The (c. 445) Hou Hanshu "Book of the Later Han" (6-189 CE) mentions removing the Three Worms twice in the Biographies of Fangshi section (82B). The biography of the acupuncturist A Shan 阿善 says he lived to an age of over 100 years using the method of Hua Tuo 華佗, a famous physician who introduced surgical anesthesia, to remove the Three Worms. This prescription uses green leaves from a lacquer tree, which taken continuously will remove the Three Worms, benefit the internal organs, lighten the body, and prevent hair from turning white [言久服去三蟲利五藏輕體使人頭不白].
The biography of Fei Changfang 費長房 tells how he met the Daoist xian Xie Yuanyi 謝元一 who offered to teach him the Way.
Fei Changfang then followed the old man deep into the mountains. Penetrating into dense underbrush, they found themselves in the midst of a group of tigers, and the old man left Fei alone there, but he was not afraid. Then they reclined in a chamber in which a thousand-catty stone hung by a single length of old twine directly over Fei's heart. A mass of snakes appeared and gnawed on the twine till it was about to be severed, but Fei did not budge. The old man then returned, patted him and said "You're teachable!" Then the old man directed him to eat a pile of terribly foul-smelling excrement full of the three worms in it [糞中有三蟲], but Fei thought it too despicable. The old man then said, "You almost attained the Way, but unfortunately you have failed to complete it at this point. What a pity!" (82, tr. Campany 2002: 166)
The (c. 499) Zhen'gao 真誥 "Declarations of the Perfected" is a collection of Shangqing materials edited by Tao Hongjing (456-536) as part of the Shangqing canon, based upon the notes of Yang Xi 楊羲 (330-386) and his patrons Xu Mai 許邁 (300-348) and Xu Mi 許謐 (303-376).
Nü xianren Liu Gang qi koujue 女仙人劉綱妻口訣 "The Oral Lesson of the Female Immortal, the wife of Liu Gang" explains how the Three Corpses in the bodies of men and women lust and mingle with each other, regardless of their conscious intentions.

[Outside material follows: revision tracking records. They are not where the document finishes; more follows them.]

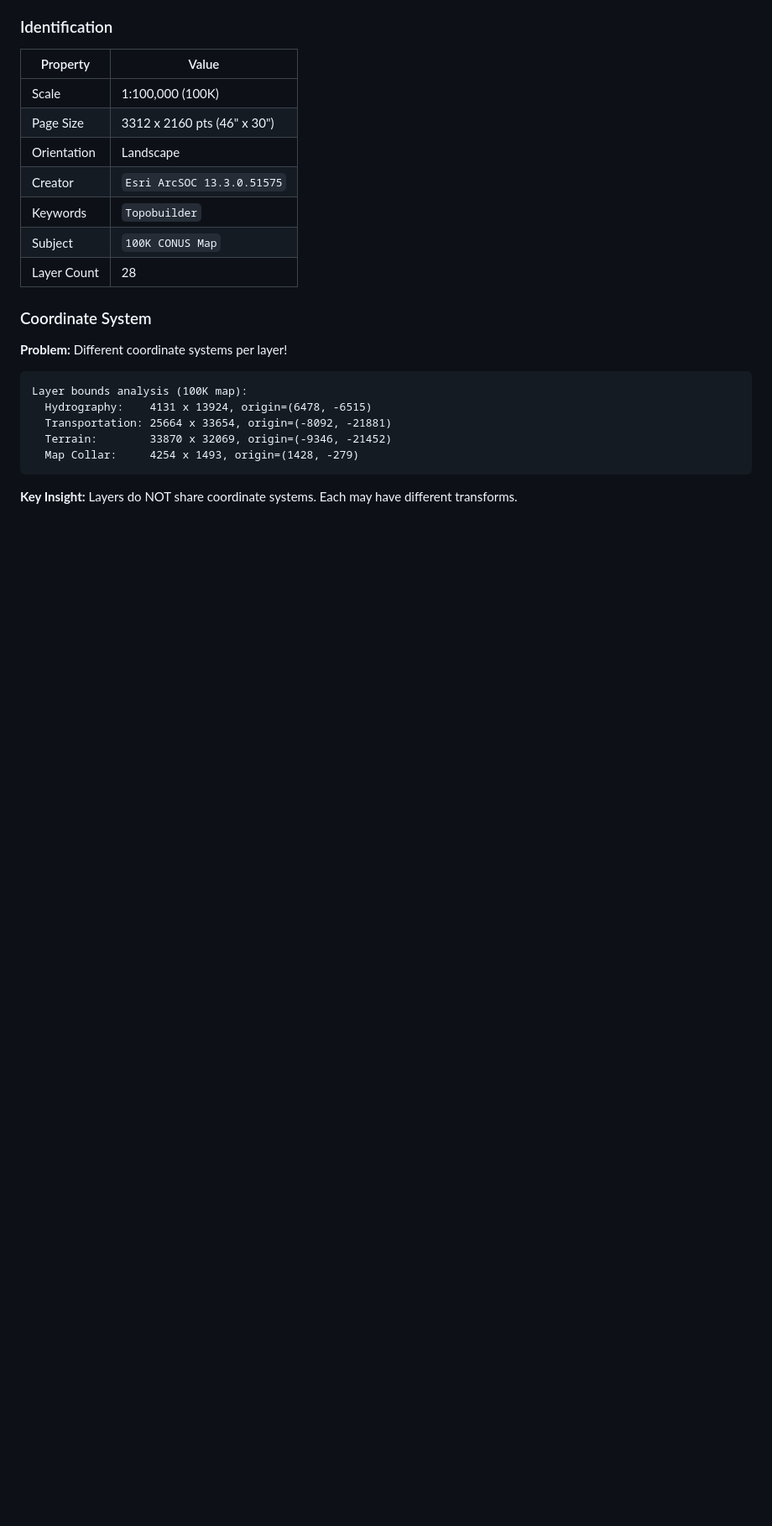
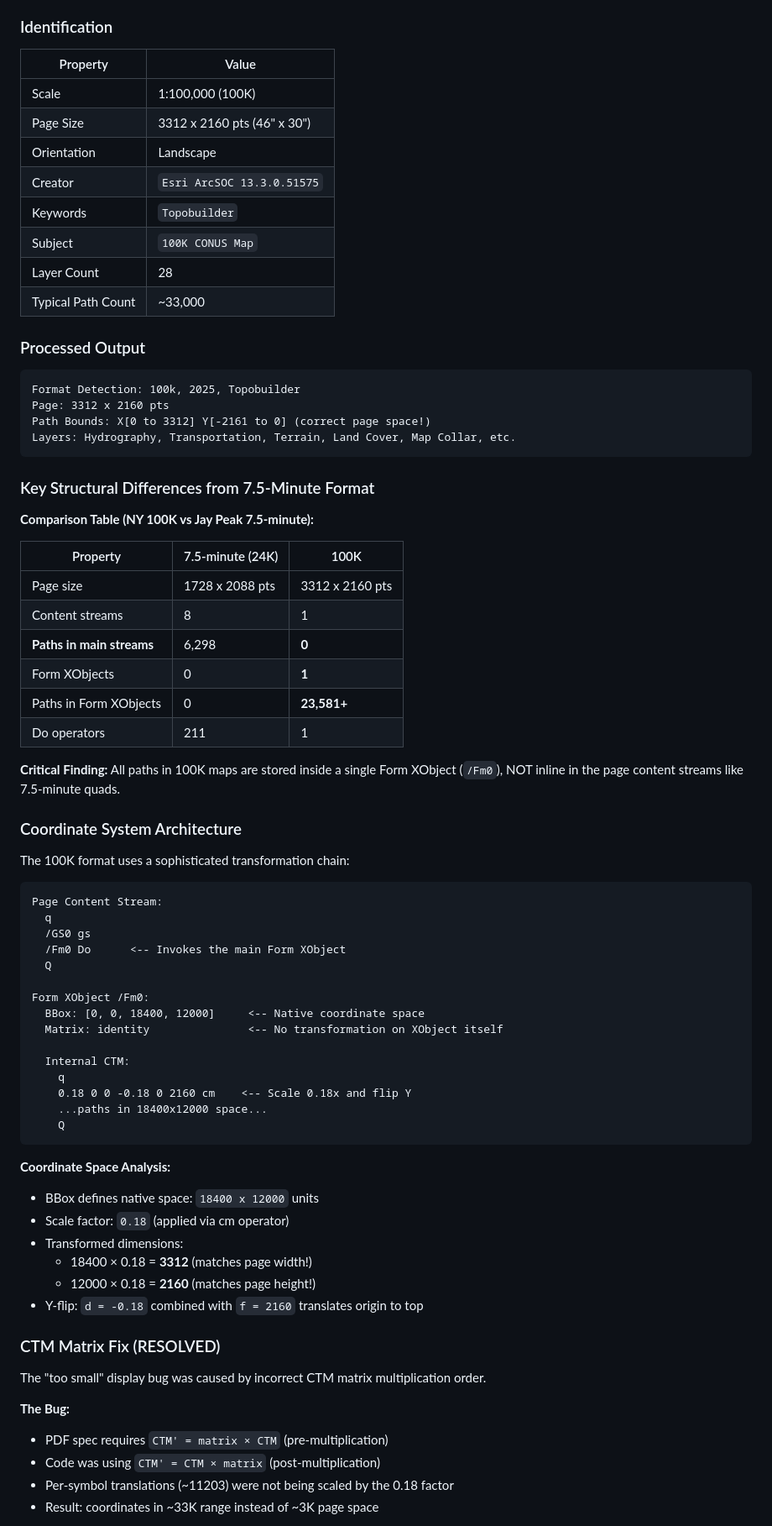
Before and after one commit to dirtybirdnj/gellyscape, a Markdown page: FILE_FORMATS.md, the part around one of its changes. Shown at 84% size. Drawn GitHub-style; blank space fills up the shorter version.

````diff
--- a/FILE_FORMATS.md
+++ b/FILE_FORMATS.md
@@ -160,17 +160,69 @@ Example layer bounds (VT_Essex_Junction):
 | Keywords | `Topobuilder` |
 | Subject | `100K CONUS Map` |
 | Layer Count | 28 |
+| Typical Path Count | ~33,000 |
 
-### Coordinate System
-
-**Problem:** Different coordinate systems per layer!
+### Processed Output
 
 ```
-Layer bounds analysis (100K map):
-  Hydrography:    4131 x 13924, origin=(6478, -6515)
-  Transportation: 25664 x 33654, origin=(-8092, -21881)
-  Terrain:        33870 x 32069, origin=(-9346, -21452)
-  Map Collar:     4254 x 1493, origin=(1428, -279)
+Format Detection: 100k, 2025, Topobuilder
+Page: 3312 x 2160 pts
+Path Bounds: X[0 to 3312] Y[-2161 to 0] (correct page space!)
+Layers: Hydrography, Transportation, Terrain, Land Cover, Map Collar, etc.
 ```
 
-**Key Insight:** Layers do NOT share coordinate systems. Each may have different transforms.
+### Key Structural Differences from 7.5-Minute Format
+
+**Comparison Table (NY 100K vs Jay Peak 7.5-minute):**
+
+| Property | 7.5-minute (24K) | 100K |
+|----------|------------------|------|
+| Page size | 1728 x 2088 pts | 3312 x 2160 pts |
+| Content streams | 8 | 1 |
+| **Paths in main streams** | 6,298 | **0** |
+| Form XObjects | 0 | **1** |
+| Paths in Form XObjects | 0 | **23,581+** |
+| Do operators | 211 | 1 |
+
+**Critical Finding:** All paths in 100K maps are stored inside a single Form XObject (`/Fm0`), NOT inline in the page content streams like 7.5-minute quads.
+
+### Coordinate System Architecture
+
+The 100K format uses a sophisticated transformation chain:
+
+```
+Page Content Stream:
+  q
+  /GS0 gs
+  /Fm0 Do      <-- Invokes the main Form XObject
+  Q
+
+Form XObject /Fm0:
+  BBox: [0, 0, 18400, 12000]     <-- Native coordinate space
+  Matrix: identity               <-- No transformation on XObject itself
+
+  Internal CTM:
+    q
+    0.18 0 0 -0.18 0 2160 cm    <-- Scale 0.18x and flip Y
+    ...paths in 18400x12000 space...
+    Q
+```
+
+**Coordinate Space Analysis:**
+- BBox defines native space: `18400 x 12000` units
+- Scale factor: `0.18` (applied via cm operator)
+- Transformed dimensions:
+  - 18400 × 0.18 = **3312** (matches page width!)
+  - 12000 × 0.18 = **2160** (matches page height!)
+- Y-flip: `d = -0.18` combined with `f = 2160` translates origin to top
+
+### CTM Matrix Fix (RESOLVED)
+
+The "too small" display bug was caused by incorrect CTM matrix multiplication order.
+
+**The Bug:**
+- PDF spec requires `CTM' = matrix × CTM` (pre-multiplication)
+- Code was using `CTM' = CTM × matrix` (post-multiplication)
+- Per-symbol translations (~11203) were not being scaled by the 0.18 factor
+- Result: coordinates in ~33K range instead of ~3K page space
+
````
Also changed, not shown: other parts of FILE_FORMATS.md (+61 -7 lines).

Those who seek immortality must not associate with women. On the ninth day of the third month, the second day of the sixth month, the sixth day of the ninth month, and the third day of the twelfth month, [they] should remain in their rooms and make sure not to look at women. If the Six Corpses (the Three Corpses of the adept himself and of the woman that he looks at?) cause chaos, the blood in your viscera will be disturbed and aroused, your three hun souls will be unguarded. Your spirit will weaken and your qi will leave. All of these [factors] will accumulate, and bring about death. As for why you avoid [women] on these days, it is not only to block off lasciviousness. It is [also] to pacify the female palaces. The female palaces are in the shen and the male palaces are in the yin. Yin and shen punish each other. Both execute each other. On these days the Three Corpses of men and women come out from the pupils of the eyes. Female Corpses beckon the male, and male Corpses beckon the female. Misfortune and harm pass back and forth, making the spirit perish and thus blemishing your rectitude. Even if a person does not notice it, his body is exposed and has already been harmed because the Three Corpses fight within the eyes, while blood is shed within the Niwan (a compartment in the brain). On these days, even if it is a girl who you are extremely fond of, or a wife of a close friend, you absolutely must not look them face to face. My predecessor and teacher became an Immortal by simply practicing this method. The [prescription] does not apply to [your] closest of relatives to whom you have no thoughts [of sexual attraction]. (tr. Eskildsen 1998: 76)
The (c. 9th century) Chu sanshi jiuchong baoshengjing 除三尸九蟲保生經 "Scripture on Expelling the Three Corpses and Nine Worms to Protect Life" contains illustrations and comprehensive discussions of the various corpse-worms, and gives methods for expelling them from the body. The text likely originated in the Sichuan region, and its original illustrations were attributed to a student of the famous Tang doctor Sun Simiao (581-682 CE) (Arthur 2013: 81).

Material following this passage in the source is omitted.